EXERCISE DIRECTIONS:
Print the data below exactly as it stands, and keep the pictures out.

Recorded data:
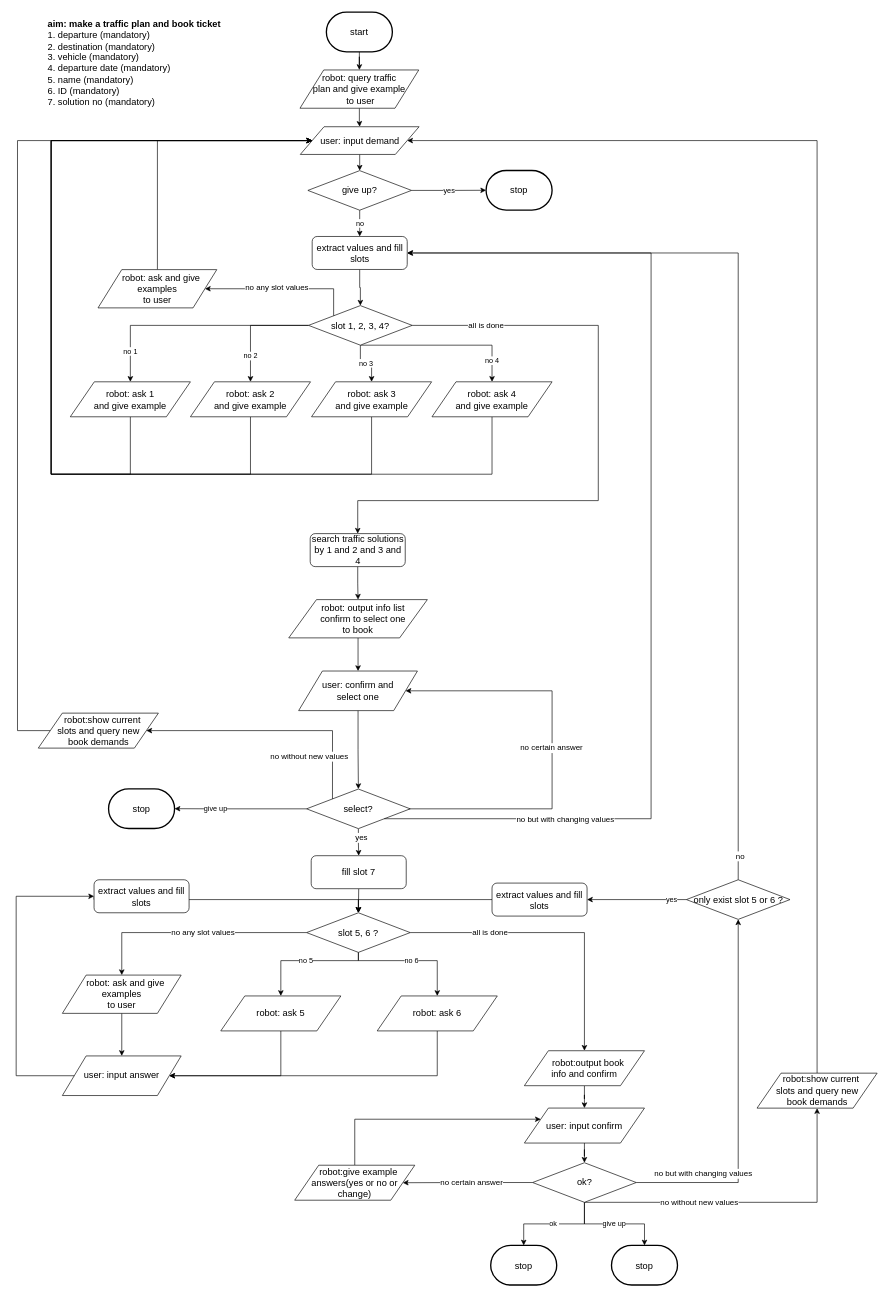
The draw.io diagram flow_diagram/book_plan.drawio in ricosr/travel_consult_chatbot, before the edit. Source tidied: cells renumbered, new cells numbered last; positions are measured from the earlier drawing's top-left corner, leaving out a move shared by most shapes. Both pictures are drawn from the tidied source at 66%, with x=0, y=0 at pixel (16, 12).
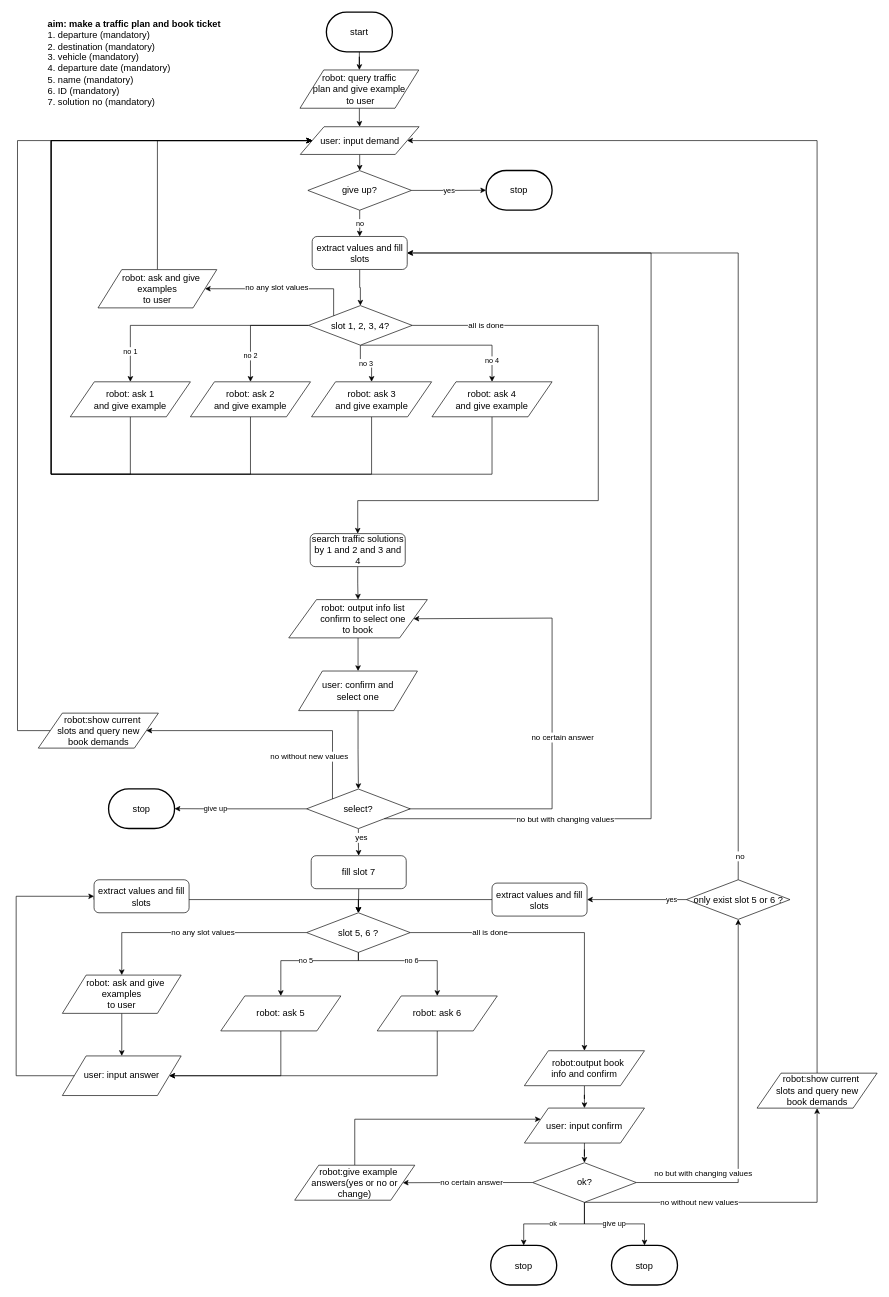
Above is the later version.

The change refers to these unchanged cells:
```xml
<mxCell id="27" value="&lt;span style=&quot;font-size: 14px ; white-space: normal&quot;&gt;&amp;nbsp; &amp;nbsp; &amp;nbsp;robot:&amp;nbsp;&lt;/span&gt;&lt;span style=&quot;font-size: 14px&quot;&gt;output&amp;nbsp;info list&amp;nbsp;&lt;/span&gt;&lt;br style=&quot;font-size: 14px&quot;&gt;&lt;span style=&quot;font-size: 14px&quot;&gt;&amp;nbsp; &amp;nbsp; confirm to&lt;/span&gt;&lt;span style=&quot;font-size: 14px ; white-space: normal&quot;&gt;&amp;nbsp;select one&lt;br&gt;to book&lt;br&gt;&lt;/span&gt;" style="shape=parallelogram;perimeter=parallelogramPerimeter;whiteSpace=wrap;html=1;" parent="1" vertex="1">
  <mxGeometry x="413" y="890" width="210" height="58" as="geometry" />
</mxCell>
<mxCell id="29" value="&lt;span style=&quot;font-size: 14px ; white-space: normal&quot;&gt;user: confirm and &lt;br&gt;select one&lt;/span&gt;" style="shape=parallelogram;perimeter=parallelogramPerimeter;whiteSpace=wrap;html=1;" parent="1" vertex="1">
  <mxGeometry x="428" y="998.2" width="180" height="60" as="geometry" />
</mxCell>
<mxCell id="33" value="&lt;font style=&quot;font-size: 14px&quot;&gt;select?&lt;br&gt;&lt;/font&gt;" style="rhombus;whiteSpace=wrap;html=1;" parent="1" vertex="1">
  <mxGeometry x="440" y="1177" width="157" height="60" as="geometry" />
</mxCell>
```

What changed in the source:
```diff
@@
-    <mxCell id="31" style="edgeStyle=orthogonalEdgeStyle;rounded=0;jettySize=auto;html=1;exitX=0.955;exitY=0.5;exitDx=0;exitDy=0;entryX=1;entryY=0.5;entryDx=0;entryDy=0;exitPerimeter=0;" parent="1" edge="1" source="33" target="29">
+    <mxCell id="31" style="edgeStyle=orthogonalEdgeStyle;rounded=0;jettySize=auto;html=1;exitX=0.955;exitY=0.5;exitDx=0;exitDy=0;entryX=1;entryY=0.5;entryDx=0;entryDy=0;exitPerimeter=0;" parent="1" edge="1" source="33" target="27">
       <mxGeometry relative="1" as="geometry">
         <Array as="points">
           <mxPoint x="812" y="1207" />
-          <mxPoint x="812" y="1029" />
+          <mxPoint x="812" y="918" />
         </Array>
       </mxGeometry>
     </mxCell>
```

SOLUTION BELOW:
The draw.io diagram flow_diagram/book_plan.drawio in ricosr/travel_consult_chatbot, before the edit. Source tidied: cells renumbered, new cells numbered last; positions are measured from the earlier drawing's top-left corner, leaving out a move shared by most shapes. Both pictures are drawn from the tidied source at 66%, with x=0, y=0 at pixel (16, 12).
Above is the later version.

The change refers to these unchanged cells:
```xml
<mxCell id="27" value="&lt;span style=&quot;font-size: 14px ; white-space: normal&quot;&gt;&amp;nbsp; &amp;nbsp; &amp;nbsp;robot:&amp;nbsp;&lt;/span&gt;&lt;span style=&quot;font-size: 14px&quot;&gt;output&amp;nbsp;info list&amp;nbsp;&lt;/span&gt;&lt;br style=&quot;font-size: 14px&quot;&gt;&lt;span style=&quot;font-size: 14px&quot;&gt;&amp;nbsp; &amp;nbsp; confirm to&lt;/span&gt;&lt;span style=&quot;font-size: 14px ; white-space: normal&quot;&gt;&amp;nbsp;select one&lt;br&gt;to book&lt;br&gt;&lt;/span&gt;" style="shape=parallelogram;perimeter=parallelogramPerimeter;whiteSpace=wrap;html=1;" parent="1" vertex="1">
  <mxGeometry x="413" y="890" width="210" height="58" as="geometry" />
</mxCell>
<mxCell id="29" value="&lt;span style=&quot;font-size: 14px ; white-space: normal&quot;&gt;user: confirm and &lt;br&gt;select one&lt;/span&gt;" style="shape=parallelogram;perimeter=parallelogramPerimeter;whiteSpace=wrap;html=1;" parent="1" vertex="1">
  <mxGeometry x="428" y="998.2" width="180" height="60" as="geometry" />
</mxCell>
<mxCell id="33" value="&lt;font style=&quot;font-size: 14px&quot;&gt;select?&lt;br&gt;&lt;/font&gt;" style="rhombus;whiteSpace=wrap;html=1;" parent="1" vertex="1">
  <mxGeometry x="440" y="1177" width="157" height="60" as="geometry" />
</mxCell>
```

What changed in the source:
```diff
@@
-    <mxCell id="31" style="edgeStyle=orthogonalEdgeStyle;rounded=0;jettySize=auto;html=1;exitX=0.955;exitY=0.5;exitDx=0;exitDy=0;entryX=1;entryY=0.5;entryDx=0;entryDy=0;exitPerimeter=0;" parent="1" edge="1" source="33" target="29">
+    <mxCell id="31" style="edgeStyle=orthogonalEdgeStyle;rounded=0;jettySize=auto;html=1;exitX=0.955;exitY=0.5;exitDx=0;exitDy=0;entryX=1;entryY=0.5;entryDx=0;entryDy=0;exitPerimeter=0;" parent="1" edge="1" source="33" target="27">
       <mxGeometry relative="1" as="geometry">
         <Array as="points">
           <mxPoint x="812" y="1207" />
-          <mxPoint x="812" y="1029" />
+          <mxPoint x="812" y="918" />
         </Array>
       </mxGeometry>
     </mxCell>
```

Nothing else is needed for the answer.